If they say they aren’t sure, they are probably opened to feedback and your expertise. If they insist on one penalty vs. another they may either be knowledgeable about SEO or they could have read some articles and made assumptions and will probably be difficult to work with. This is a big factor on if we take on a company for a recovery or not.
Ok, so lets figure out the penalty. Have the client or potential client share their analytics with you. Set the dates to the lifetime of the site or when analytics was installed. If you use tools that can track a site’s history (email me through the contact form if you want the one I use), you can start by focusing in on the date range.
Log into Google Analytics and go to acquisition > Overview > Organic Search > Google.
Now look at when they had large traffic drops. Set the dates for the month which encompasses the drop. Next go to Google and look up which algorithm updates happened then. You can find detailed timelines on numerous SEO blogs and websites. This is the easiest way to find which penalty hit the site. In some cases it may not have been a penalty but instead duplicate content or competing pages.
If there were no penalties during this time frame, ask the client what happened during this time frame. Maybe they launched a new site design and didn’t set canonicals, alternate versions, etc… They could have started indexing pages like search queries with thin content (you can see this in search console by looking for an increase in indexed pages) or numerous other things. In the site we’re talking about here it resembled a Panda penalty,,,,but wasn’t one. Just a devaluation.

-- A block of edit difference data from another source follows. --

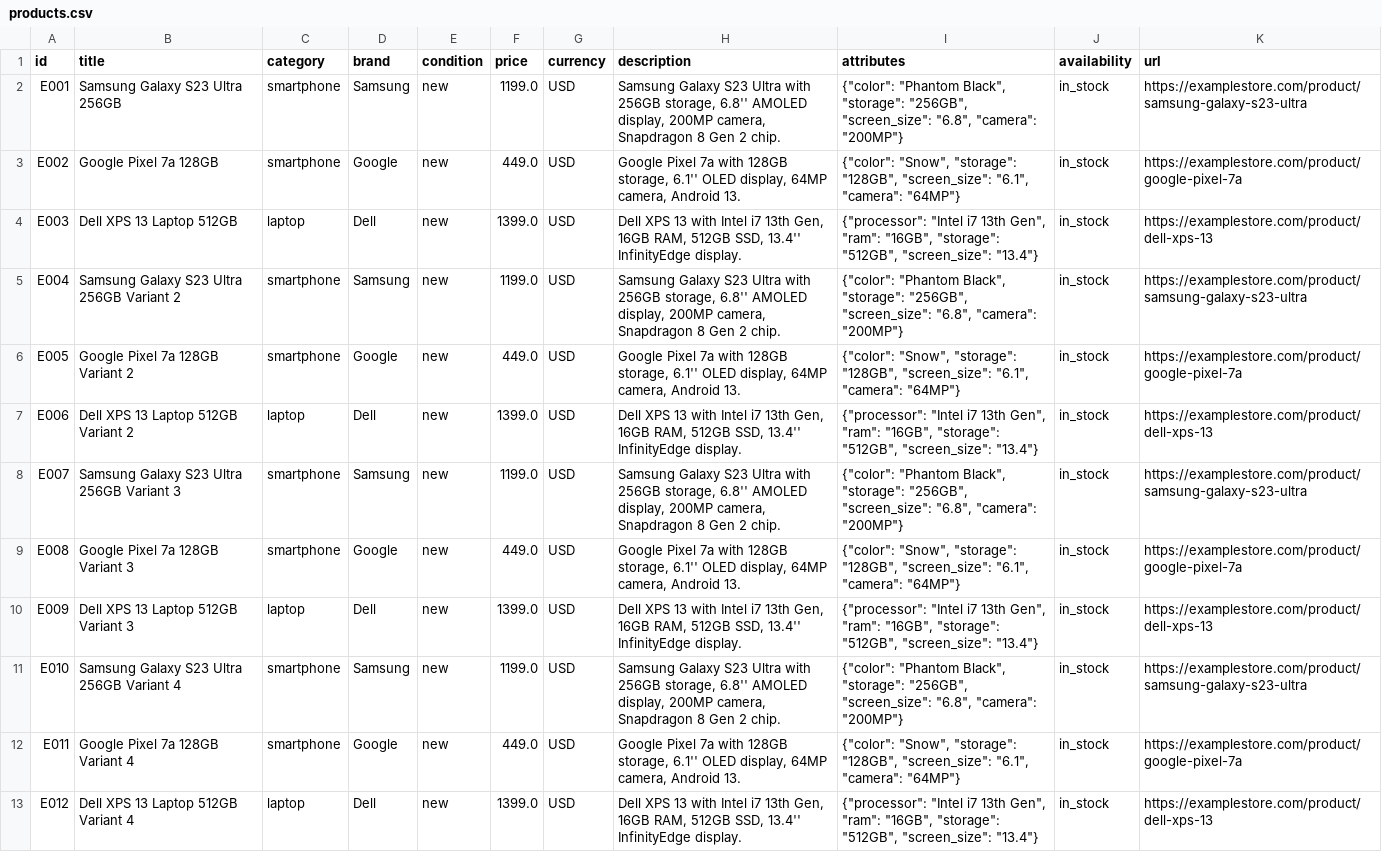
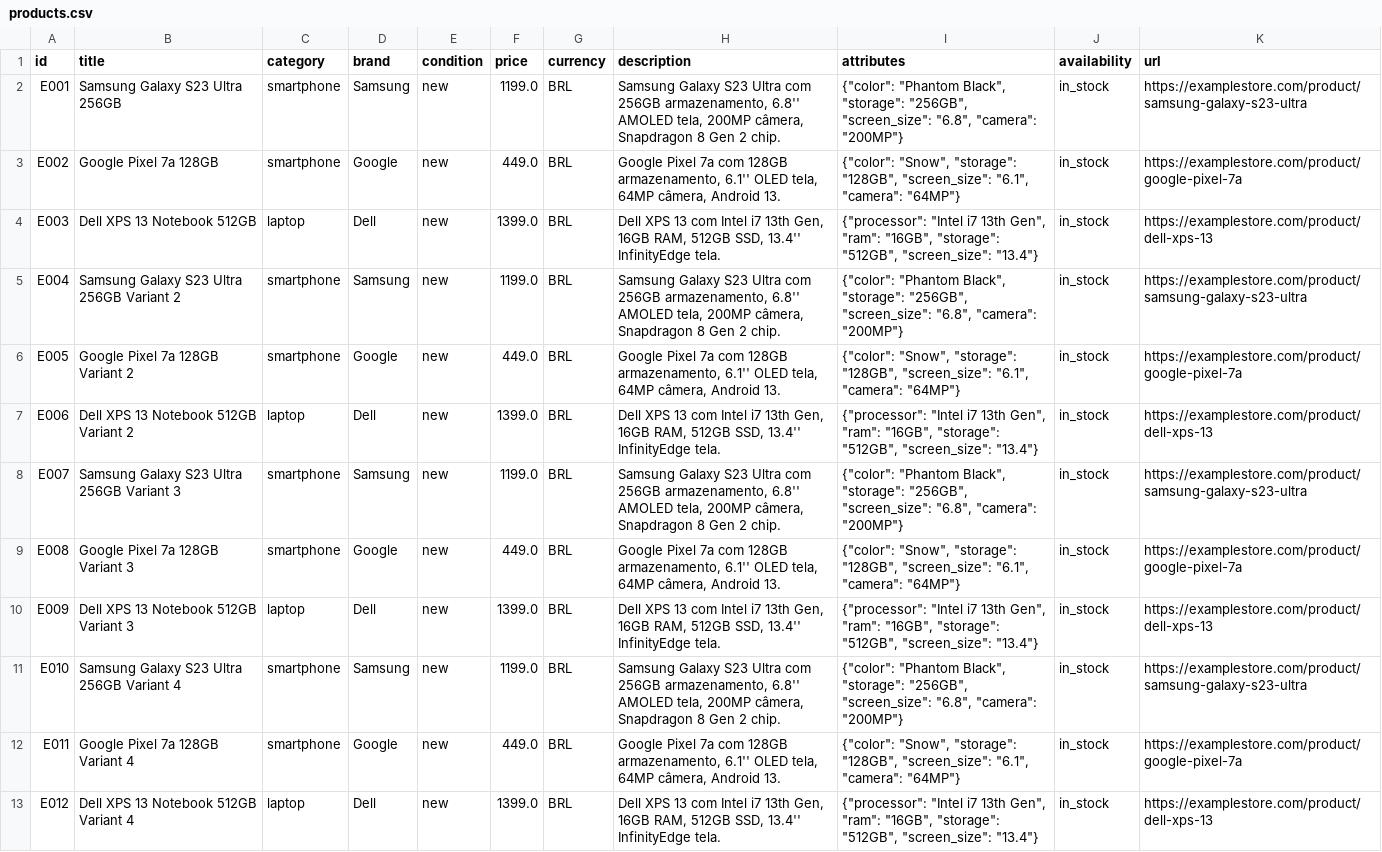
Before and after one commit to tiagopaes/ecommerce-rag, a CSV file: data/products.csv, drawn as a sheet; only a part is shown; the diff covers the shown part only; the diff names each change by its address in the sheet, - before the commit and + after, or states it on an @@ line.

Commit message:
Update products.csv

```diff
--- a/data/products.csv
+++ b/data/products.csv
-G2:G13 (currency): USD
+G2:G13 (currency): BRL
-H2 (description): …S23 Ultra with 256GB storage, 6.8'' AMOLED display, 200MP camera, Snapdragon 8…
+H2 (description): …S23 Ultra com 256GB armazenamento, 6.8'' AMOLED tela, 200MP câmera, Snapdragon 8…
-H3 (description): …Pixel 7a with 128GB storage, 6.1'' OLED display, 64MP camera, Android 13.
+H3 (description): …Pixel 7a com 128GB armazenamento, 6.1'' OLED tela, 64MP câmera, Android 13.
-B4 (title): Dell XPS 13 Laptop 512GB
+B4 (title): Dell XPS 13 Notebook 512GB
-H4 (description): …XPS 13 with Intel i7 13th Gen, 16GB RAM, 512GB SSD, 13.4'' InfinityEdge display.
+H4 (description): …XPS 13 com Intel i7 13th Gen, 16GB RAM, 512GB SSD, 13.4'' InfinityEdge tela.
-H5 (description): …S23 Ultra with 256GB storage, 6.8'' AMOLED display, 200MP camera, Snapdragon 8…
+H5 (description): …S23 Ultra com 256GB armazenamento, 6.8'' AMOLED tela, 200MP câmera, Snapdragon 8…
-H6 (description): …Pixel 7a with 128GB storage, 6.1'' OLED display, 64MP camera, Android 13.
+H6 (description): …Pixel 7a com 128GB armazenamento, 6.1'' OLED tela, 64MP câmera, Android 13.
-B7 (title): Dell XPS 13 Laptop 512GB Variant 2
+B7 (title): Dell XPS 13 Notebook 512GB Variant 2
-H7 (description): …XPS 13 with Intel i7 13th Gen, 16GB RAM, 512GB SSD, 13.4'' InfinityEdge display.
+H7 (description): …XPS 13 com Intel i7 13th Gen, 16GB RAM, 512GB SSD, 13.4'' InfinityEdge tela.
-H8 (description): …S23 Ultra with 256GB storage, 6.8'' AMOLED display, 200MP camera, Snapdragon 8…
+H8 (description): …S23 Ultra com 256GB armazenamento, 6.8'' AMOLED tela, 200MP câmera, Snapdragon 8…
-H9 (description): …Pixel 7a with 128GB storage, 6.1'' OLED display, 64MP camera, Android 13.
+H9 (description): …Pixel 7a com 128GB armazenamento, 6.1'' OLED tela, 64MP câmera, Android 13.
-B10 (title): Dell XPS 13 Laptop 512GB Variant 3
+B10 (title): Dell XPS 13 Notebook 512GB Variant 3
-H10 (description): …XPS 13 with Intel i7 13th Gen, 16GB RAM, 512GB SSD, 13.4'' InfinityEdge display.
+H10 (description): …XPS 13 com Intel i7 13th Gen, 16GB RAM, 512GB SSD, 13.4'' InfinityEdge tela.
-H11 (description): …S23 Ultra with 256GB storage, 6.8'' AMOLED display, 200MP camera, Snapdragon 8…
+H11 (description): …S23 Ultra com 256GB armazenamento, 6.8'' AMOLED tela, 200MP câmera, Snapdragon 8…
-H12 (description): …Pixel 7a with 128GB storage, 6.1'' OLED display, 64MP camera, Android 13.
+H12 (description): …Pixel 7a com 128GB armazenamento, 6.1'' OLED tela, 64MP câmera, Android 13.
-B13 (title): Dell XPS 13 Laptop 512GB Variant 4
+B13 (title): Dell XPS 13 Notebook 512GB Variant 4
-H13 (description): …XPS 13 with Intel i7 13th Gen, 16GB RAM, 512GB SSD, 13.4'' InfinityEdge display.
+H13 (description): …XPS 13 com Intel i7 13th Gen, 16GB RAM, 512GB SSD, 13.4'' InfinityEdge tela.
```
Also changed, not shown: 97 edited cells elsewhere in this file.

If nothing was changed on the site, then go under the secondary sorting in Google Analytics and select landing pages in the acquisition category. This will let you see a traffic drop on specific pages with the source of Google or SEO and for that time frame. It may have been they lost a series of keywords and you need to focus on getting that page back up.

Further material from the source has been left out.